%%
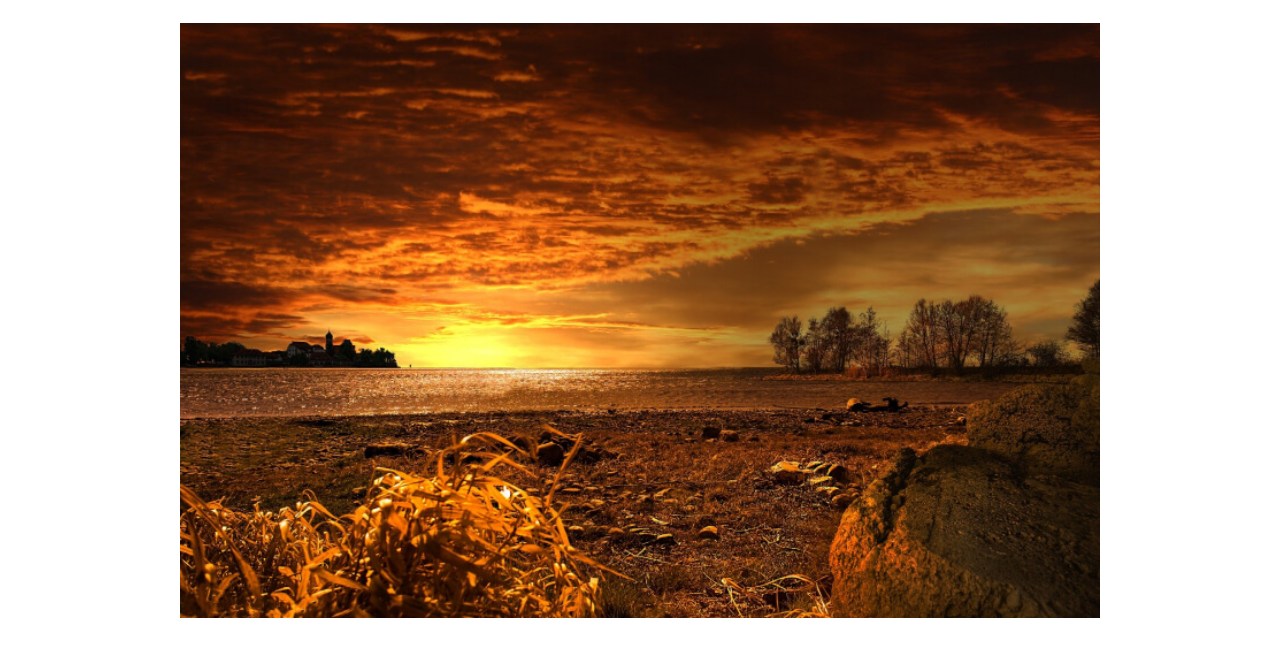
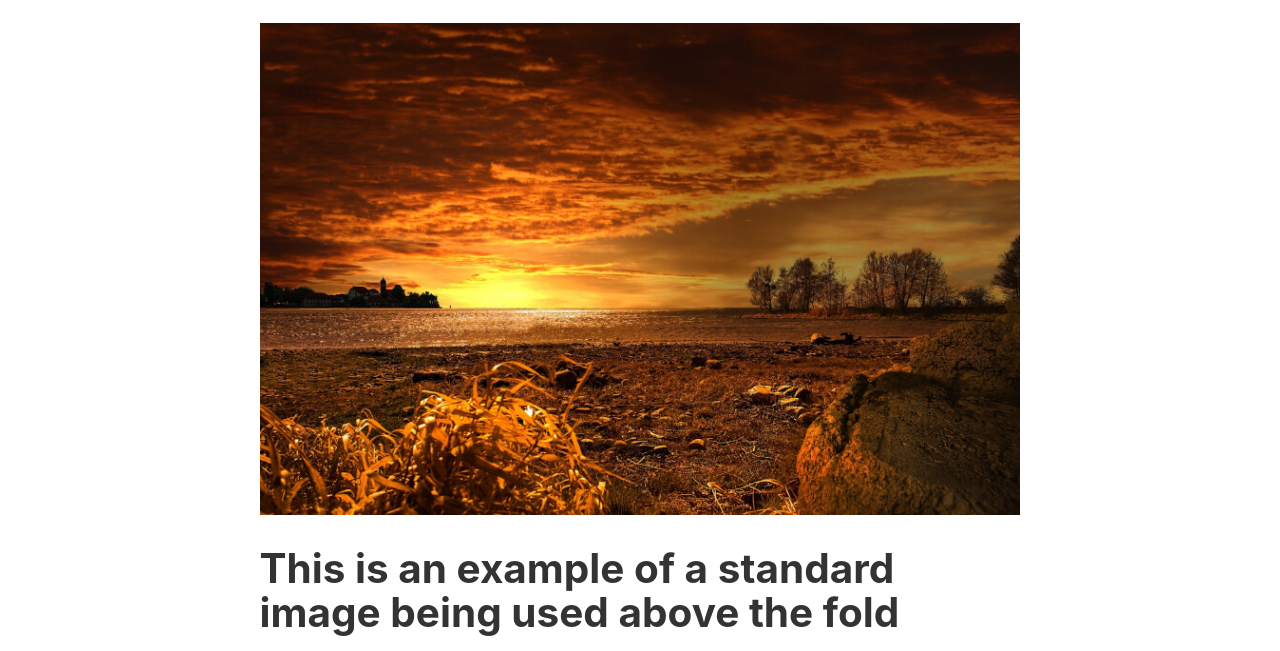
Before and after one commit to robmarshall/gatsby-image-above-fold-example, a Gatsby site: page /alternate in a window 1280 px wide. Shown: the part 100-751 px from the top of the page. Built offline with nearby package versions, Linux system fonts and the light colour scheme; Gatsby itself is replaced by a stand-in of ours.

Commit message:
Updated image

```diff
--- a/src/components/image1b.js
+++ b/src/components/image1b.js
@@ -1,6 +1,5 @@
 import React from "react"
 import { useStaticQuery, graphql } from "gatsby"
-import Img from "gatsby-image"
 
 /*
  * This component is built using `gatsby-image` to automatically serve optimized
@@ -19,7 +18,7 @@ const Image1b = () => {
       placeholderImage: file(relativePath: { eq: "sunset.jpg" }) {
         childImageSharp {
           fluid(maxWidth: 800) {
-            ...GatsbyImageSharpFluid_withWebp_noBase64
+            ...GatsbyImageSharpFluid_withWebp
           }
         }
       }
@@ -27,11 +26,23 @@ const Image1b = () => {
   `)
 
   return (
-    <Img
-      fluid={data.placeholderImage.childImageSharp.fluid}
-      loading="eager"
-      fadeIn="false"
-    />
+    <picture>
+      <source
+        type="image/webp"
+        srcset={data.placeholderImage.childImageSharp.fluid.srcSetWebp}
+        sizes={data.placeholderImage.childImageSharp.fluid.sizes}
+      />
+      <source
+        srcset={data.placeholderImage.childImageSharp.fluid.srcSet}
+        sizes={data.placeholderImage.childImageSharp.fluid.sizes}
+      />
+      <img
+        sizes={data.placeholderImage.childImageSharp.fluid.sizes}
+        srcset={data.placeholderImage.childImageSharp.fluid.srcSet}
+        src={data.placeholderImage.childImageSharp.fluid.src}
+        alt=""
+      />
+    </picture>
   )
 }
 
--- a/src/components/layout.js
+++ b/src/components/layout.js
@@ -29,7 +29,7 @@ const Layout = ({ children }) => {
       <div
         style={{
           margin: `0 auto`,
-          maxWidth: 960,
+          maxWidth: 800,
           padding: `0 1.0875rem 1.45rem`,
         }}
       >
```
Also changed, not shown: README.md (deleted).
%%
| REQUIRED WORK |
Select and copy every line from the records that includes the word "components".

| ANSWER SECTION |
--- a/src/components/image1b.js
+++ b/src/components/image1b.js
--- a/src/components/layout.js
+++ b/src/components/layout.js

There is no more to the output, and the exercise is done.